START Data shown

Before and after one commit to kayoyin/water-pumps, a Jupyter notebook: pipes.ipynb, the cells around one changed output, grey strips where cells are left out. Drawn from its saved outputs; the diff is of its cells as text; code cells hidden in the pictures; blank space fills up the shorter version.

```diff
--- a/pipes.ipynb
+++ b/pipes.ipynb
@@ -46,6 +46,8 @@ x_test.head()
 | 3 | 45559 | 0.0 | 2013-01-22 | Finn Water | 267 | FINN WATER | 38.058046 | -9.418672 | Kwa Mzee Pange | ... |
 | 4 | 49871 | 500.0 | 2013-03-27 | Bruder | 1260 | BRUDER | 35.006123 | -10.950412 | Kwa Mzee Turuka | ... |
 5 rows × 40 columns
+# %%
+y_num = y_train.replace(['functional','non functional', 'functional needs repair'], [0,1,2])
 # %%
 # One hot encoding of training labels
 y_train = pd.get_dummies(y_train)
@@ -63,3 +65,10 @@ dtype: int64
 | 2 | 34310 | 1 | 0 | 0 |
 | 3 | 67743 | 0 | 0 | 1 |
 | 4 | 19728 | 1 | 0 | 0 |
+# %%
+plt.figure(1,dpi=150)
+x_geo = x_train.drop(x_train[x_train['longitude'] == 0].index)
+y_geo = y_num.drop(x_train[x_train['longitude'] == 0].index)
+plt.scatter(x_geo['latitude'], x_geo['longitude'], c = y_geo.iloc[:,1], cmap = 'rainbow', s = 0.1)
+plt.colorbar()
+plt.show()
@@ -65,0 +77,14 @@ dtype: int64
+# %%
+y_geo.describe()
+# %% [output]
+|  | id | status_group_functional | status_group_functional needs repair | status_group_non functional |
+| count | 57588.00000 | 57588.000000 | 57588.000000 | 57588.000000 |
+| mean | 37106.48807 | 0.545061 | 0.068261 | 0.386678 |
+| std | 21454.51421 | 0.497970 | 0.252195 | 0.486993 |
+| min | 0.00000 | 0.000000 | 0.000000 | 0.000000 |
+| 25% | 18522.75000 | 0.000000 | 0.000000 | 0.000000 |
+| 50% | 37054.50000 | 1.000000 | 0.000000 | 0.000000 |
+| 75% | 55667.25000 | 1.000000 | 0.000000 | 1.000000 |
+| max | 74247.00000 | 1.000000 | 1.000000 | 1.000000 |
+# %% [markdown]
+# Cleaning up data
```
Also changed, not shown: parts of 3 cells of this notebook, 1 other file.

END Data shown

Down to the last line, reproduce the entries above precisely.

Before and after one commit to kayoyin/water-pumps, a Jupyter notebook: pipes.ipynb, the cells around one changed output, grey strips where cells are left out. Drawn from its saved outputs; the diff is of its cells as text; code cells hidden in the pictures; blank space fills up the shorter version.

```diff
--- a/pipes.ipynb
+++ b/pipes.ipynb
@@ -46,6 +46,8 @@ x_test.head()
 | 3 | 45559 | 0.0 | 2013-01-22 | Finn Water | 267 | FINN WATER | 38.058046 | -9.418672 | Kwa Mzee Pange | ... |
 | 4 | 49871 | 500.0 | 2013-03-27 | Bruder | 1260 | BRUDER | 35.006123 | -10.950412 | Kwa Mzee Turuka | ... |
 5 rows × 40 columns
+# %%
+y_num = y_train.replace(['functional','non functional', 'functional needs repair'], [0,1,2])
 # %%
 # One hot encoding of training labels
 y_train = pd.get_dummies(y_train)
@@ -63,3 +65,10 @@ dtype: int64
 | 2 | 34310 | 1 | 0 | 0 |
 | 3 | 67743 | 0 | 0 | 1 |
 | 4 | 19728 | 1 | 0 | 0 |
+# %%
+plt.figure(1,dpi=150)
+x_geo = x_train.drop(x_train[x_train['longitude'] == 0].index)
+y_geo = y_num.drop(x_train[x_train['longitude'] == 0].index)
+plt.scatter(x_geo['latitude'], x_geo['longitude'], c = y_geo.iloc[:,1], cmap = 'rainbow', s = 0.1)
+plt.colorbar()
+plt.show()
@@ -65,0 +77,14 @@ dtype: int64
+# %%
+y_geo.describe()
+# %% [output]
+|  | id | status_group_functional | status_group_functional needs repair | status_group_non functional |
+| count | 57588.00000 | 57588.000000 | 57588.000000 | 57588.000000 |
+| mean | 37106.48807 | 0.545061 | 0.068261 | 0.386678 |
+| std | 21454.51421 | 0.497970 | 0.252195 | 0.486993 |
+| min | 0.00000 | 0.000000 | 0.000000 | 0.000000 |
+| 25% | 18522.75000 | 0.000000 | 0.000000 | 0.000000 |
+| 50% | 37054.50000 | 1.000000 | 0.000000 | 0.000000 |
+| 75% | 55667.25000 | 1.000000 | 0.000000 | 1.000000 |
+| max | 74247.00000 | 1.000000 | 1.000000 | 1.000000 |
+# %% [markdown]
+# Cleaning up data
```
Also changed, not shown: parts of 3 cells of this notebook, 1 other file.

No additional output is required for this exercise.